  • Enjoyment – it seems obvious but it’s something we forget so often. One of the main reasons we do things we see others doing is that we see just how much fun they’re having. There will be times when the last thing you feel like doing is tapping anything on the keyboard. I know that all too well, and I know how important it is to vent sometimes. But some writers seem to make a virtue out of grumbling at every turn. There are times we need to keep those conversations among friends because, after all, if we didn’t at a deep underlying level love what we do, we wouldn’t do it.
  • Energy – I’m not talking about tweeting 100 times an hour or generally being one of those always bright and breezy smiling people who thinks the world is always one long cocktail. It’s more a question of giving what time you have. People who inspire us are just as susceptible to depression and the vicissitudes of life as the rest of us – it’s what they do with the time they have that matters.
  • Engagement – this is pretty much where I started with this blog and it’s still the most important thing. Speak to people, and not just to tell them what you’ve done now. Take an interest in what they do, listen, respond to their comments.
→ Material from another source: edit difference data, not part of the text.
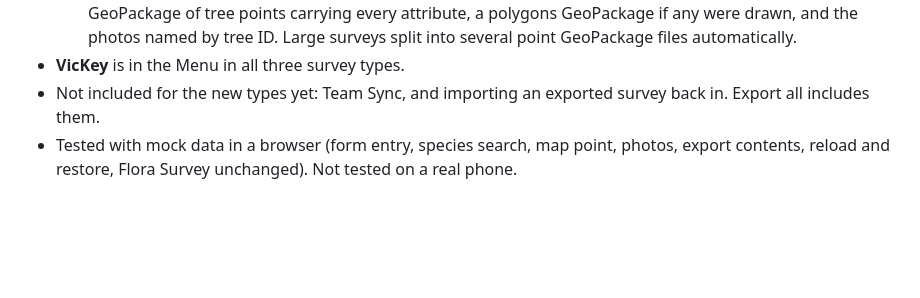
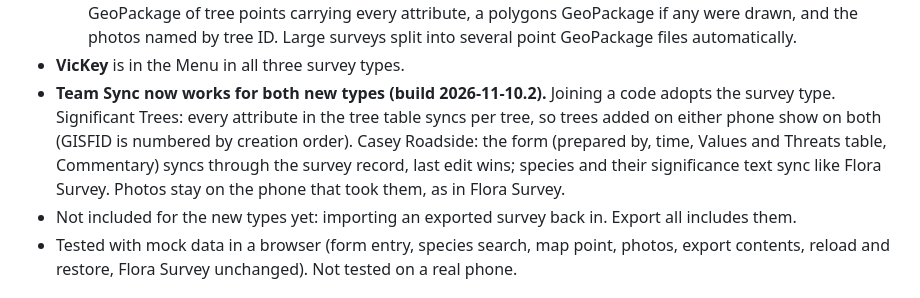
Before and after one commit to mikework93-web/Flora_Survey, a Markdown page: CHANGELOG.md, the part around the change. Rendered like a GitHub page; blank space fills up the shorter version.

```diff
--- a/CHANGELOG.md
+++ b/CHANGELOG.md
@@ -18,7 +18,8 @@ Changes made to this copy of the app (started from your `Flora_Survey`). Plain-E
   - Polygons work as before.
   - Export: one zip with the Excel attribute table (the template's fields as columns, header in row 1), a GeoPackage of tree points carrying every attribute, a polygons GeoPackage if any were drawn, and the photos named by tree ID. Large surveys split into several point GeoPackage files automatically.
 - **VicKey** is in the Menu in all three survey types.
-- Not included for the new types yet: Team Sync, and importing an exported survey back in. Export all includes them.
+- **Team Sync now works for both new types (build 2026-11-10.2).** Joining a code adopts the survey type. Significant Trees: every attribute in the tree table syncs per tree, so trees added on either phone show on both (GISFID is numbered by creation order). Casey Roadside: the form (prepared by, time, Values and Threats table, Commentary) syncs through the survey record, last edit wins; species and their significance text sync like Flora Survey. Photos stay on the phone that took them, as in Flora Survey.
+- Not included for the new types yet: importing an exported survey back in. Export all includes them.
 - Tested with mock data in a browser (form entry, species search, map point, photos, export contents, reload and restore, Flora Survey unchanged). Not tested on a real phone.
 
 ## Offline VicFlora: no longer stalls at the keys, keeps going in the background (2026-11-02, v.2026-11-02.1)
```
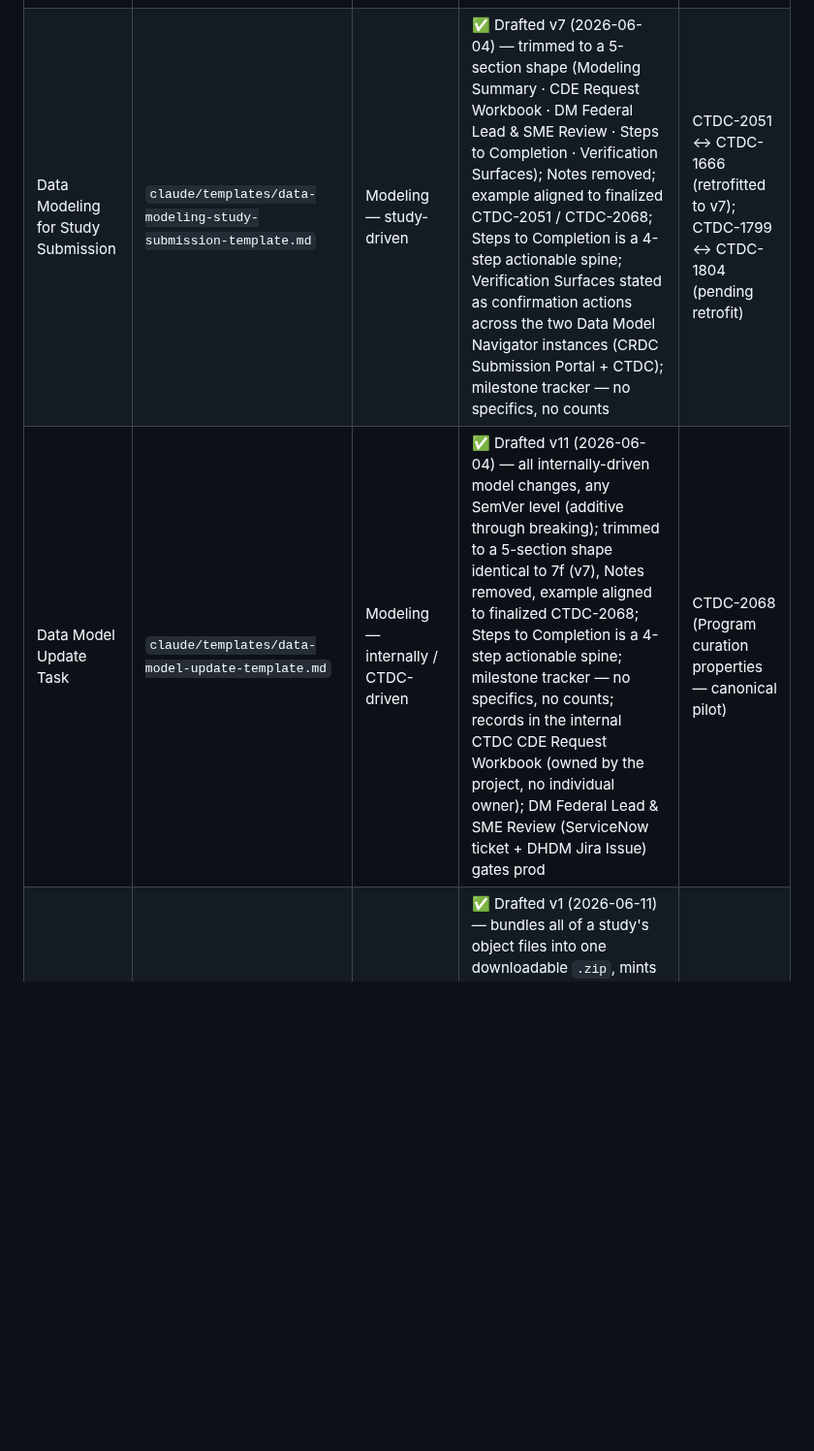
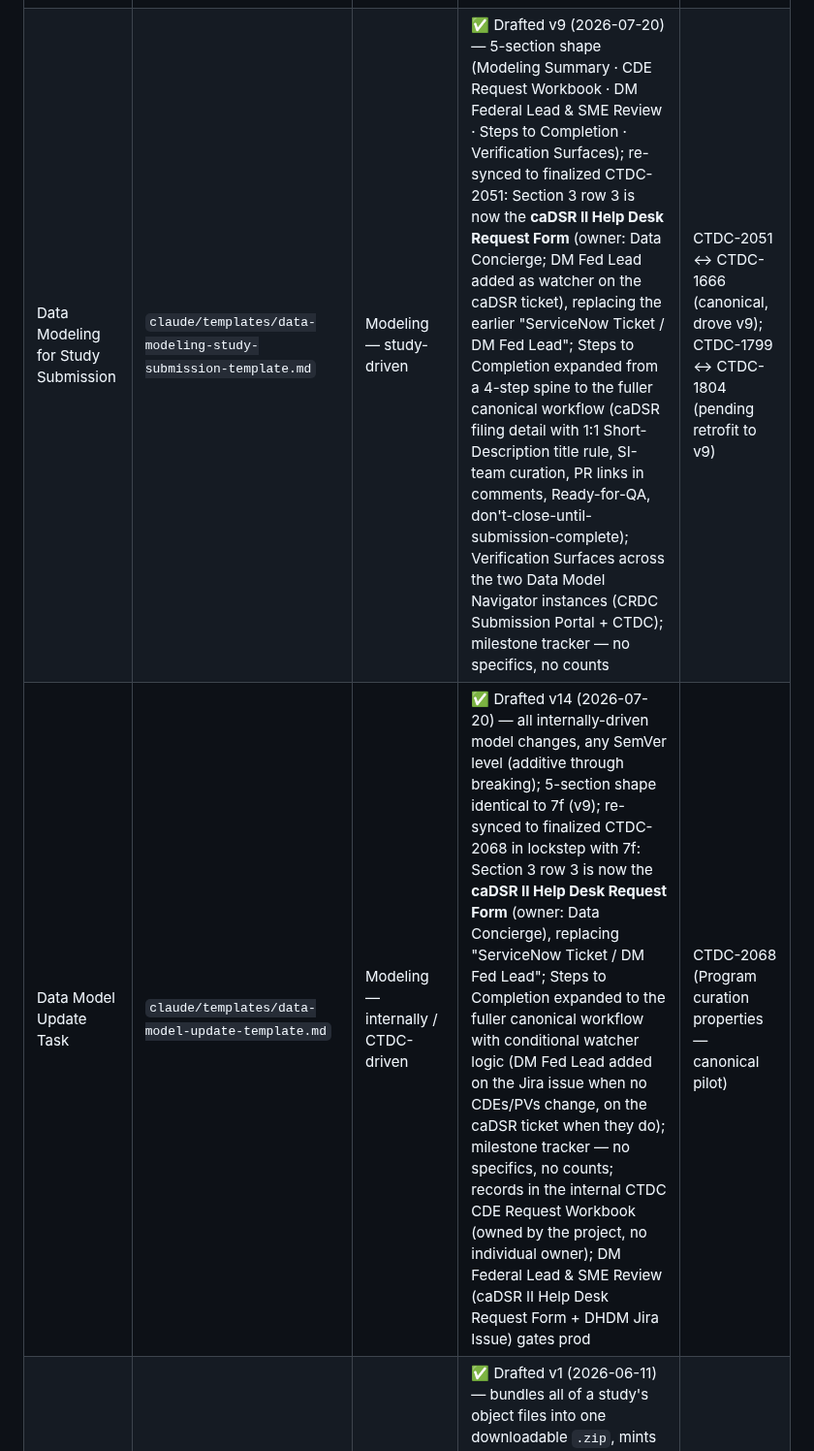
Before and after one commit to CBIIT/ctdc-documentation, a Markdown page: claude/SKILL.md, the part around the change. Shown at 97% size. Rendered like a GitHub page; blank space fills up the shorter version.

Commit message:
docs: update SKILL.md 7f/7j template-table rows (v9/v14, caDSR Help Desk)

```diff
--- a/claude/SKILL.md
+++ b/claude/SKILL.md
@@ -983,8 +983,8 @@ Tracks the status of every CTDC ticket template — software-development lane an
 | Data Submission User Story | `claude/templates/data-submission-user-story-template.md` | Submission — parent user story | ✅ Drafted v2 (2026-06-16) — Data Concierge POV; 6-section shape (Study Submission Details · POC Requirements · Submission Lifecycle · Submission Chronology · Study Description · Data Details); Submission Lifecycle outline coordinating linked modeling/indexing/loading at summary altitude; consolidated Study Submission Details (SRF, Submission ID, DHDM rows; single SharePoint Folder; no AWS bucket); aggregate-only Data Details; `Data Submission: <Study Name vN>` title convention reused verbatim by downstream tasks | CTDC-1666 (canonical); CTDC-2110 (CMB v6, working instance) |
 | Data Loading Task | `claude/templates/data-loading-task-template.md` | Loading data — end-to-end load | ✅ Drafted v8 (2026-06-11) — 4-section slim shape (Load Summary · Submission & Artifacts · Loading Workflow · Testing Signoff); v8 replaced em-dashes with colons (rendering-safe `* *Label*:` bullets), no structural change; a dedicated Jenkins job per tier (Dev/QA/Stage/Prod), no lower/upper grouping; routes schema work to the modeling templates and IndexD work to 7g | CMB load (CTDC-1753 lineage); AHEP0731 load (CTDC-2063) |
 | IndexD Registration Task | `claude/templates/indexd-registration-task-template.md` | Loading data — upstream artifact creation | ✅ Drafted v7 (2026-06-11) — external CTDS/DCFS handoff for GUID minting; runs in parallel with the paired Data Loading Task (linked with `Relates`, not blocking); carries the `Data-Concierge` label; v6 slimmed the task to 4 sections (one-sentence Registration Summary; Pre-registration + External handoff workflow only — the Confirmation-and-verification phase folded into the Verification section; no Notes section), building on the v5 Submission & Artifacts table that mirrors the Data Loading Task; v7 replaced em-dashes with colons (rendering-safe `* *Label*:` bullets), no structural change | CTDC-2060 (AHEP0731 Images-Only — canonical, v6 shape); the 11 paired NCTN-NCORP Index tickets (CTDC-2072–2092, even) aligned to v6; CTDC-1907 referenced for historical context only |
-| Data Modeling for Study Submission | `claude/templates/data-modeling-study-submission-template.md` | Modeling — study-driven | ✅ Drafted v7 (2026-06-04) — trimmed to a 5-section shape (Modeling Summary · CDE Request Workbook · DM Federal Lead & SME Review · Steps to Completion · Verification Surfaces); Notes removed; example aligned to finalized CTDC-2051 / CTDC-2068; Steps to Completion is a 4-step actionable spine; Verification Surfaces stated as confirmation actions across the two Data Model Navigator instances (CRDC Submission Portal + CTDC); milestone tracker — no specifics, no counts | CTDC-2051 ↔ CTDC-1666 (retrofitted to v7); CTDC-1799 ↔ CTDC-1804 (pending retrofit) |
-| Data Model Update Task | `claude/templates/data-model-update-template.md` | Modeling — internally / CTDC-driven | ✅ Drafted v11 (2026-06-04) — all internally-driven model changes, any SemVer level (additive through breaking); trimmed to a 5-section shape identical to 7f (v7), Notes removed, example aligned to finalized CTDC-2068; Steps to Completion is a 4-step actionable spine; milestone tracker — no specifics, no counts; records in the internal CTDC CDE Request Workbook (owned by the project, no individual owner); DM Federal Lead & SME Review (ServiceNow ticket + DHDM Jira Issue) gates prod | CTDC-2068 (Program curation properties — canonical pilot) |
+| Data Modeling for Study Submission | `claude/templates/data-modeling-study-submission-template.md` | Modeling — study-driven | ✅ Drafted v9 (2026-07-20) — 5-section shape (Modeling Summary · CDE Request Workbook · DM Federal Lead & SME Review · Steps to Completion · Verification Surfaces); re-synced to finalized CTDC-2051: Section 3 row 3 is now the **caDSR II Help Desk Request Form** (owner: Data Concierge; DM Fed Lead added as watcher on the caDSR ticket), replacing the earlier "ServiceNow Ticket / DM Fed Lead"; Steps to Completion expanded from a 4-step spine to the fuller canonical workflow (caDSR filing detail with 1:1 Short-Description title rule, SI-team curation, PR links in comments, Ready-for-QA, don't-close-until-submission-complete); Verification Surfaces across the two Data Model Navigator instances (CRDC Submission Portal + CTDC); milestone tracker — no specifics, no counts | CTDC-2051 ↔ CTDC-1666 (canonical, drove v9); CTDC-1799 ↔ CTDC-1804 (pending retrofit to v9) |
+| Data Model Update Task | `claude/templates/data-model-update-template.md` | Modeling — internally / CTDC-driven | ✅ Drafted v14 (2026-07-20) — all internally-driven model changes, any SemVer level (additive through breaking); 5-section shape identical to 7f (v9); re-synced to finalized CTDC-2068 in lockstep with 7f: Section 3 row 3 is now the **caDSR II Help Desk Request Form** (owner: Data Concierge), replacing "ServiceNow Ticket / DM Fed Lead"; Steps to Completion expanded to the fuller canonical workflow with conditional watcher logic (DM Fed Lead added on the Jira issue when no CDEs/PVs change, on the caDSR ticket when they do); milestone tracker — no specifics, no counts; records in the internal CTDC CDE Request Workbook (owned by the project, no individual owner); DM Federal Lead & SME Review (caDSR II Help Desk Request Form + DHDM Jira Issue) gates prod | CTDC-2068 (Program curation properties — canonical pilot) |
 | Megazip Creation Task | `claude/templates/megazip-creation-task-template.md` | CTDC-internal artifact creation (megazip) | ✅ Drafted v1 (2026-06-11) — bundles all of a study's object files into one downloadable `.zip`, mints its GUID in-house (`dg.4DFC/`), and loads it across Dev/QA/Stage/Prod; 5-section shape (Summary · Submission & Artifacts · Workflow · Verification · Testing Signoff); the only data-management template carrying both a GUID spot-check and a per-tier Testing Signoff; created once all study loading is complete | CTDC-2104 (Create, Index, and Load Megazip for AHEP0731 Image Files) |
 
 ### 9b. Lessons Learned from 2026-04-30 Normalization Pass
```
Of course not everyone can do all of those things. And certainly not all the time. But when we are able, then we should put this right at the top of our priority list. It’s the least we owe the people who got us started.


  1. I'll do my best, Dan - as long as I can take time off occasionally, and curl up with a book!

  2. Thanks Dan, you inspired me to put a story up on my blog today to check it out. You are up there in my all time top 3 'inspirational' folks. And you're the only one of them I've never met! Virtual inspiration is just as valid though.

  3. Jo - it would be impossible to do anything without being able to curl up with a book

    Cally - love the story and hope you have wonderful fish tonight (I'm looking forward to some smoked mackerel pate) - and many of my inspirations (you included) are virtual - even those I've met were virtual inspirations a long time before (see this post on Sabina England)

  4. Hi Dan, came to have a nose over here after seeing your comment on the Not The Booker Prize comment.
    Great post.
    I bet Brian Harvey wishes he had these five Es instead the 20-odd he took that night.
    Very inspiring! Liz x

  5. I so nearly mentioned Brian with all them Es!